(Washington, DC) – The Education Trust applauds the governors across the country who today pledged to develop more accurate measures of high school graduation and to build better data systems to collect, analyze, and report this information.

Graduation rates are a fundamental measure of whether high schools are doing their job. Without reliable data on how many students actually earn diplomas, policymakers, educators, and the public lack the information they need to understand the extent of the problem and take steps –both inside and outside of schools– to improve outcomes for all students. These governors and the National Governors Association deserve praise for tackling this issue head on.

In signing this agreement, states have committed to making much-needed, long-term improvements in the way they track and account for students. Equally important, states have promised to take steps right now to improve the accuracy of graduation-rate calculations and reporting.  These steps include implementing clear policies on how to count students who leave school and conducting periodic audits to check the accuracy of dropout data.

These immediate steps will yield, in some places, surprisingly low graduation rates to the public – numbers far lower than previously reported by states. And the new, more accurate rates will force some communities to confront painful realities about how many students really drop out.

But owning up to the problem is the first step to addressing it. We congratulate governors for having the courage to get honest about graduation rates. These new numbers should be the basis for meaningful action on high school reform–and for whole communities to take ownership of this problem.

States still have a lot of work ahead in following through on the commitment they have made today. But it will all be worth it if more young people leave high school with a diploma in hand.
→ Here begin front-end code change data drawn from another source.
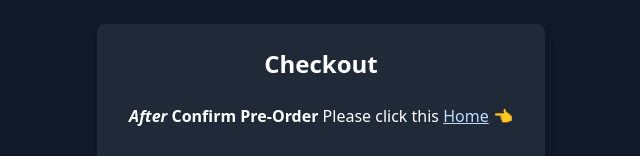
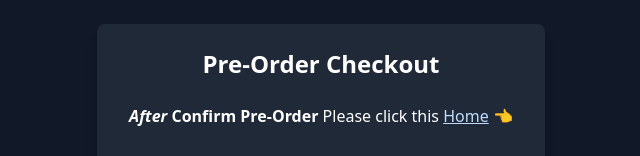
Before and after one commit to Abdul-Ahadexpo/Pre-Order, a plain HTML site: page index.html in a window 1280 px wide. Shown: the top 156 px of the page, without its empty margins (319-959 px from the left). Drawn offline with nearby package versions, Linux system fonts and the light colour scheme.

Commit message:
Update index.html

```diff
--- a/index.html
+++ b/index.html
@@ -11,7 +11,7 @@
 
 <body class="bg-gray-900 text-white p-6">
   <div id="checkout-page" class="max-w-md mx-auto bg-gray-800 p-6 rounded-lg shadow-lg">
-    <h1 class="text-2xl font-bold text-center mb-6">Checkout</h1>
+    <h1 class="text-2xl font-bold text-center mb-6">Pre-Order Checkout</h1>
     <p class="text-center mb-6"><i><strong>After</strong></i> <strong>Confirm Pre-Order</strong> Please click this <a
         class="text-blue-200 underline" href="https://spinstrike.vercel.app/index.html">Home</a> 👈</p>
 
```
The Education Trust works for the high academic achievement of all students at all levels, pre-kindergarten through college, and forever closing the achievement gaps that separate low-income students and students of color from other youth